IF you find that two grocery stores, reasonably closely located, are charging different prices for the same good, and you have had even a few classes in introductory economics, you should immediately become curious as to the reason for this differential. Violations of the ‘law’ of one price, same price for the same goods, should raise the curiosity of economics/social science students.
I find few students are able to connect what they read in their courses and what they experience every day around them. This limits their understanding of the material they read, limits their learning and limits their ability to use their learning as a stepping stone for deepening their learning and understanding in a dynamic sense.
When I ask students to define something, most are able to, if they remember the concept, spill out the definition as they had learnt it. When I ask them to give examples — from their experience and not from the textbook — of the concept in action, most falter. But this is a big issue. If social sciences are not able to equip you to understand the world around you, you are not learning anything and your ‘knowledge’ will just be a collection of rote learnt definitions, concepts and methods that will stay as long as your memory works and then, with time, slowly fade away.
Even a week or two after the end of the semester when I ask students to recall what key concepts they had learnt or which authors they had read, many cannot remember details. A year or so later most students do not even remember some of the key concepts.
If you are not using your learning to make sense of the world around you, you are not learning.
If you are not internalising what you are reading, if your reading and learning is not shaping and changing your worldview, and you are not using your learning to make sense of the world around you, you are not learning. This is true for almost all academic disciplines but it is especially true for the social sciences.
When you go to buy cloth for shalwar kameez and the retailer tells you that you have to buy a three-piece set of shalwar kameez and dupatta and you do not think of bundling and what the retailer is trying to do, you are not using the concept of price elasticity, taught in every introductory microeconomics course, very well.
When schools insist that your child has to buy her uniform, books and stationery from the school and not from any shop, you should be able to see parallels and differences with the shalwar kameez example quite clearly.
When you see a bottle of water that you get for Rs60 from a store priced at Rs250 at a restaurant and you do not think of similarities and differences with the school example above, there is a problem.
I could go on at length, but the examples here should be enough to support the more general point I am trying to make: book and class learning has to connect to the world you live in. It has to shape how you look at the world, and it has to impact the categories and concepts that you use to make sense of your world. If they do not, you are not learning, you are not getting knowledge, and you are not growing.
The problem here is not just for the students and from the students’ side, it is from and for the teachers too. Most of the teachers in the system, both school and university level, have gone through learning in more or less the same way as their students are doing today. They too, when teaching, are not able to connect the learning they are trying to impart to their students to the world around them. This is definitely a big problem.
I have had the privilege and honour of being taught by some great teachers.
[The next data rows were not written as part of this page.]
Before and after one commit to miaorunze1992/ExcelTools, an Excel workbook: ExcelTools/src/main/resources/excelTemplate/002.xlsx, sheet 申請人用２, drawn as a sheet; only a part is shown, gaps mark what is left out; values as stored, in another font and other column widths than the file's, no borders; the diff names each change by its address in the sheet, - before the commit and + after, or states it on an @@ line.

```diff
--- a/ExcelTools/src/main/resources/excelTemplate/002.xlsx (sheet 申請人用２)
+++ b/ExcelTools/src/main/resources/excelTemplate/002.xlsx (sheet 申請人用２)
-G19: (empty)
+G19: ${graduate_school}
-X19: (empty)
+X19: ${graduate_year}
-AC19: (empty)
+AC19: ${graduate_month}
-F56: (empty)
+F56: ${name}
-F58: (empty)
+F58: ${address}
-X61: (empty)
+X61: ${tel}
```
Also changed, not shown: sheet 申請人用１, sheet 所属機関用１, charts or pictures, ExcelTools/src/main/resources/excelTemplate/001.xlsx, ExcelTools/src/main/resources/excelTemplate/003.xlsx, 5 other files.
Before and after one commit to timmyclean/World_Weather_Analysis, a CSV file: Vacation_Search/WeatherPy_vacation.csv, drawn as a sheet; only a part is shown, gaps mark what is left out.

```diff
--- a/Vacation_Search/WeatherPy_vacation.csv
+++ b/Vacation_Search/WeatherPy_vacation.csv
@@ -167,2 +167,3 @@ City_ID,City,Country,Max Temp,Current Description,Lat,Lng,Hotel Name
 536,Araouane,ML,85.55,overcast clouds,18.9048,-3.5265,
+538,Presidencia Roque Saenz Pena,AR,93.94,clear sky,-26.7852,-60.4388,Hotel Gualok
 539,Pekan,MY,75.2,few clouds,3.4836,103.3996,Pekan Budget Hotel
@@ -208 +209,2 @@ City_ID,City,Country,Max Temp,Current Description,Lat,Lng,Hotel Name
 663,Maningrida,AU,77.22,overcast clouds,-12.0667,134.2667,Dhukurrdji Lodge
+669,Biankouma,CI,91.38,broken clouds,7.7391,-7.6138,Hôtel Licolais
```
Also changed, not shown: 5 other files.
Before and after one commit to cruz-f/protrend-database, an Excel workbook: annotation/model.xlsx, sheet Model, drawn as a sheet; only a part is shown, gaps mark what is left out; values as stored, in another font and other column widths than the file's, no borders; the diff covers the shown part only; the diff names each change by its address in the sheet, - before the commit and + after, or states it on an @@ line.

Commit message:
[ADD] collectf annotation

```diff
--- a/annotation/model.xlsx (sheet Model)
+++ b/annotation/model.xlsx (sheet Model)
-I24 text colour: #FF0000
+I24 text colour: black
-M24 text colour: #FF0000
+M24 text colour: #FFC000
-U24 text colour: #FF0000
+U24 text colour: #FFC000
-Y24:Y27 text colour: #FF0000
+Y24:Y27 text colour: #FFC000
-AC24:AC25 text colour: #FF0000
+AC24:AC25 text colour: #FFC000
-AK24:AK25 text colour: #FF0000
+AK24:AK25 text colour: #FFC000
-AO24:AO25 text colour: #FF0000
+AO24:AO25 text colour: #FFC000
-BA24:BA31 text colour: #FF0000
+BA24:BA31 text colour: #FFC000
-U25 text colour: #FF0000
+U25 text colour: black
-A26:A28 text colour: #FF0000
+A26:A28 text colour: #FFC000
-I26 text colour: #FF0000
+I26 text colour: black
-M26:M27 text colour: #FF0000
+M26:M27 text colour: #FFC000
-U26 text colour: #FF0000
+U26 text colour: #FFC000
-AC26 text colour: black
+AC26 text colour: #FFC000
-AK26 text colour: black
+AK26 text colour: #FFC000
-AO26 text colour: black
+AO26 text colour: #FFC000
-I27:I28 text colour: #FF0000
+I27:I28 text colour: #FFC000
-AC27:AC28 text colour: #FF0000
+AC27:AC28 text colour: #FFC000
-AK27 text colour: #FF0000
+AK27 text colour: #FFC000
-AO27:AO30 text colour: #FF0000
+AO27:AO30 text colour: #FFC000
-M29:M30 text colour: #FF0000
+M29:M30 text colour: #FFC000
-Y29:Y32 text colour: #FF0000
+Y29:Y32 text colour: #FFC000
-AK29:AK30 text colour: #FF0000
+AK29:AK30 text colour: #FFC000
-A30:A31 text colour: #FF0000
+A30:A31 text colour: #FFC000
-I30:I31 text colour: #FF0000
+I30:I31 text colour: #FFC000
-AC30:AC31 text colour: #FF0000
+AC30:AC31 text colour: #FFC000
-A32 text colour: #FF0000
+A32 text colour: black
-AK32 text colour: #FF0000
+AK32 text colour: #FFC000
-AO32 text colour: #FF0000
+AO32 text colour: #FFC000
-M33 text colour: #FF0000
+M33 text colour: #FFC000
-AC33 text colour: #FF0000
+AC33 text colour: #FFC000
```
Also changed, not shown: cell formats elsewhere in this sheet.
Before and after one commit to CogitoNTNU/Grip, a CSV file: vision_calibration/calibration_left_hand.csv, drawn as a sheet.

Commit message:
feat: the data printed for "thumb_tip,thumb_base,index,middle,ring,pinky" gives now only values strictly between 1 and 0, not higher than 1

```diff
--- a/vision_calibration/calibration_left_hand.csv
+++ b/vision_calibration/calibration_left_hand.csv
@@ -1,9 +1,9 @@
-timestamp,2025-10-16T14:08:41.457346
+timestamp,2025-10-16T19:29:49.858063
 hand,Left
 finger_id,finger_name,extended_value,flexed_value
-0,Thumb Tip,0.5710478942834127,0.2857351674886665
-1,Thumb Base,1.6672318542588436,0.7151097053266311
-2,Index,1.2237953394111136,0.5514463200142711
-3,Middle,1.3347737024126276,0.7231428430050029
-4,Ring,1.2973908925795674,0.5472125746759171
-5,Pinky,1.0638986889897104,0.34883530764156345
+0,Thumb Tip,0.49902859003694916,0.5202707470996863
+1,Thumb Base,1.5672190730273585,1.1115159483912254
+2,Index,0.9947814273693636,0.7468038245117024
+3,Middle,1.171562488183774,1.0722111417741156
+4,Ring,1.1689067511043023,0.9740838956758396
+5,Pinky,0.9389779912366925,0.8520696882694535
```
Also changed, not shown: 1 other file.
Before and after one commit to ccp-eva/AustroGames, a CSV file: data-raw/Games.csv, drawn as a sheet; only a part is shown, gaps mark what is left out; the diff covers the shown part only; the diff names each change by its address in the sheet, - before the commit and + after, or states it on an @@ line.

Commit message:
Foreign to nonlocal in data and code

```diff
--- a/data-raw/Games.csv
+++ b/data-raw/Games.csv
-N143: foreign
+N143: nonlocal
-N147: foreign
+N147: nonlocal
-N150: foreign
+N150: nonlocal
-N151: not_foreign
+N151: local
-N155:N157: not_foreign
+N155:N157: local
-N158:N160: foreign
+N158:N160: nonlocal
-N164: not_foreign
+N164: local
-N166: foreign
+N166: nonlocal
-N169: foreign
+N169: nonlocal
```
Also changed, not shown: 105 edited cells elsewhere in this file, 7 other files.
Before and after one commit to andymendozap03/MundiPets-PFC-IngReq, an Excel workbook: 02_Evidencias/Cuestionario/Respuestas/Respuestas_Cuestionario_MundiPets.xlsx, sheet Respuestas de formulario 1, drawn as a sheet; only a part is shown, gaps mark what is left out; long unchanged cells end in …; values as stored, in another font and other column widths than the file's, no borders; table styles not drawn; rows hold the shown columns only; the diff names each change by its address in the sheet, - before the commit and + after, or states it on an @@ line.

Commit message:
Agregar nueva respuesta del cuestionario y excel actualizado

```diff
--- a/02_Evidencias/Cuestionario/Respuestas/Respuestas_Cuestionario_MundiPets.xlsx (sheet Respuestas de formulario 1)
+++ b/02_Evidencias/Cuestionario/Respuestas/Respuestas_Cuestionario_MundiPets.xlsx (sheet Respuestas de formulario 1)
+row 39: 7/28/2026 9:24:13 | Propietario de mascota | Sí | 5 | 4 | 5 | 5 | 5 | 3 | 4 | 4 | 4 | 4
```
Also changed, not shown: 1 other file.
But, I have also had teachers who just did not know their subject and/or did not know how to teach. They relied on notes they had made many years ago: in some cases the paper on which they had made their notes had become yellow and turned quite brittle with age. They did not make the subject come alive by giving relevant examples, did not encourage questioning and/or class-discussions and did not make the effort to provide frameworks that would facilitate development of cross-concept and cross-reading connections.
Given that the majority of the teachers in the system have content knowledge and/or pedagogy issues, students have to take on a greater burden of ensuring they are able to get more out of their education than they currently are. They have to put in the extra effort to try and connect what they are learning with what goes on around them.
If you have come through the schooling and university system that has been rewarding rote learning and the regurgitation of facts and you continue to have teachers who encourage that behaviour, it will be hard to break the habit. But it is important to do so. You will need to consciously redesign how you learn. You will need to explicitly connect your learning to examples, try to come up with some of your own, and use your learning explicitly to interpret the world around you. As you get more adept at doing all this, the older habits will get weaker. But the effort to challenge the older way of learning, using rote, will need to be persistently practised before older habits will start weakening. This is not an easy task to do nor is it a quick one. However, given where most of us are coming from, it is important to consciously reflect on our learning process and to try to improve it.
The writer is a senior research fellow at the Institute of Development and Economic Alternatives and an associate professor of economics at Lums, Lahore.
Published in Dawn, June 15th, 2018